"""

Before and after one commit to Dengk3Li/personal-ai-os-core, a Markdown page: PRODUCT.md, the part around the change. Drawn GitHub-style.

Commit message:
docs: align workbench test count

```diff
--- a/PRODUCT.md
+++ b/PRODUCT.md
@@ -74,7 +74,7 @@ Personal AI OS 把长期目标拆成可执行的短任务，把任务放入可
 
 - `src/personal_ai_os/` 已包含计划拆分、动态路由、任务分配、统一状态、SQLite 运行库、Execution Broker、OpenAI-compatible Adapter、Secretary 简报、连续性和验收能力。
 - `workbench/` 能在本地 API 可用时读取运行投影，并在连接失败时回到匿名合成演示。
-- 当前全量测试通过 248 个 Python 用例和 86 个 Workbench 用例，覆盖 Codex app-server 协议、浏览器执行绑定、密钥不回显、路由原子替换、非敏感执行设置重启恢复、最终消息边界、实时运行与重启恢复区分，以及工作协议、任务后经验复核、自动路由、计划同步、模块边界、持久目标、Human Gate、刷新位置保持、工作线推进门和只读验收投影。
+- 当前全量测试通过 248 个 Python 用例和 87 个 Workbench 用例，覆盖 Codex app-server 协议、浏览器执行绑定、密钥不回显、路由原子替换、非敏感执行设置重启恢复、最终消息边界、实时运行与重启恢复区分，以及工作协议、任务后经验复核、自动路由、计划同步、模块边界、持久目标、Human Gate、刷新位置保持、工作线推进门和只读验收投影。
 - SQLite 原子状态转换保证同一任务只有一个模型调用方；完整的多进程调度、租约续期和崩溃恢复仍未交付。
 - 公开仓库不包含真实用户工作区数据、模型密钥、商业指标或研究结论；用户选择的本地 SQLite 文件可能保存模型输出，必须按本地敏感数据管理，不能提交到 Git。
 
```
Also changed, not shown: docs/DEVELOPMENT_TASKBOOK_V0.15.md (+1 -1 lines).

"""

## YOUR ASSIGNMENT
From the listing above, collect every line that mentions the word "SQLite".

## YOUR RESPONSE
 - `src/personal_ai_os/` 已包含计划拆分、动态路由、任务分配、统一状态、SQLite 运行库、Execution Broker、OpenAI-compatible Adapter、Secretary 简报、连续性和验收能力。
 - SQLite 原子状态转换保证同一任务只有一个模型调用方；完整的多进程调度、租约续期和崩溃恢复仍未交付。
 - 公开仓库不包含真实用户工作区数据、模型密钥、商业指标或研究结论；用户选择的本地 SQLite 文件可能保存模型输出，必须按本地敏感数据管理，不能提交到 Git。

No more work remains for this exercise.